* EXERCISE REQUIREMENTS
Which lines in the data below contain the word "PATH"? Pull each of them out.

* WORKING DATA
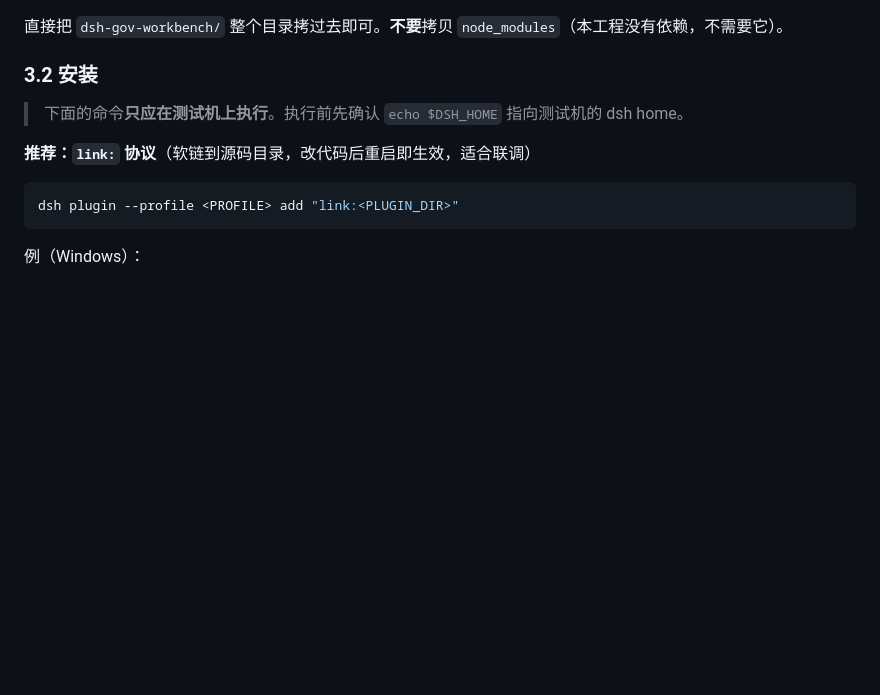
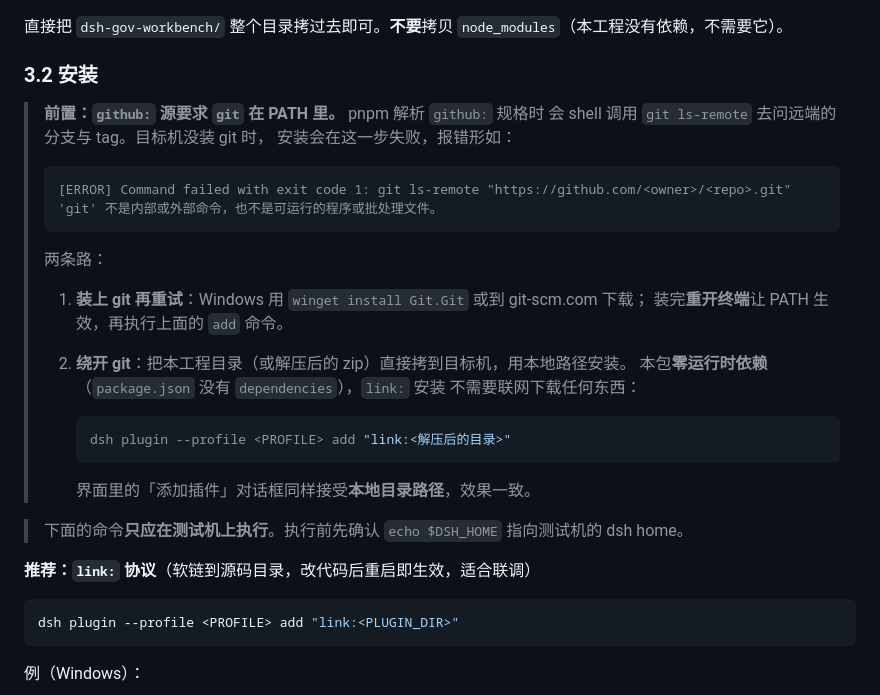
Before and after one commit to zbzbhshs/dsh-gov-workbench, a Markdown page: README.md, the part around the change. Rendered like a GitHub page; blank space fills up the shorter version.

Commit message:
docs(readme): 补充 github: 源需要 git 的前置说明
pnpm 解析 github: / https://github.com/... 规格时会 shell 调用 git ls-remote
去问远端的分支与 tag。目标机 PATH 里没有 git 时，安装会在这一步失败：

    [ERROR] Command failed with exit code 1: git ls-remote "https://github.com/<owner>/<repo>.git"
    'git' 不是内部或外部命令，也不是可运行的程序或批处理文件。

README 第 3.2 节补两条路径：装 git 后重试；或把工程目录拷到目标机用 link:
本地安装（本包零运行时依赖，link: 不需要联网）。

````diff
--- a/README.md
+++ b/README.md
@@ -147,6 +147,29 @@ git clone <REPO_URL> <PLUGIN_DIR>
 直接把 `dsh-gov-workbench/` 整个目录拷过去即可。**不要**拷贝 `node_modules`（本工程没有依赖，不需要它）。
 
 ### 3.2 安装
+
+> **前置：`github:` 源要求 `git` 在 PATH 里。** pnpm 解析 `github:` 规格时
+> 会 shell 调用 `git ls-remote` 去问远端的分支与 tag。目标机没装 git 时，
+> 安装会在这一步失败，报错形如：
+>
+> ```text
+> [ERROR] Command failed with exit code 1: git ls-remote "https://github.com/<owner>/<repo>.git"
+> 'git' 不是内部或外部命令，也不是可运行的程序或批处理文件。
+> ```
+>
+> 两条路：
+>
+> 1. **装上 git 再重试**：Windows 用 `winget install Git.Git` 或到 git-scm.com 下载；
+>    装完**重开终端**让 PATH 生效，再执行上面的 `add` 命令。
+> 2. **绕开 git**：把本工程目录（或解压后的 zip）直接拷到目标机，用本地路径安装。
+>    本包**零运行时依赖**（`package.json` 没有 `dependencies`），`link:` 安装
+>    不需要联网下载任何东西：
+>
+>    ```bash
+>    dsh plugin --profile <PROFILE> add "link:<解压后的目录>"
+>    ```
+>
+>    界面里的「添加插件」对话框同样接受**本地目录路径**，效果一致。
 
 > 下面的命令**只应在测试机上执行**。执行前先确认 `echo $DSH_HOME` 指向测试机的 dsh home。
 
````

* TASK OUTPUT
去问远端的分支与 tag。目标机 PATH 里没有 git 时，安装会在这一步失败：
+> **前置：`github:` 源要求 `git` 在 PATH 里。** pnpm 解析 `github:` 规格时
+>    装完**重开终端**让 PATH 生效，再执行上面的 `add` 命令。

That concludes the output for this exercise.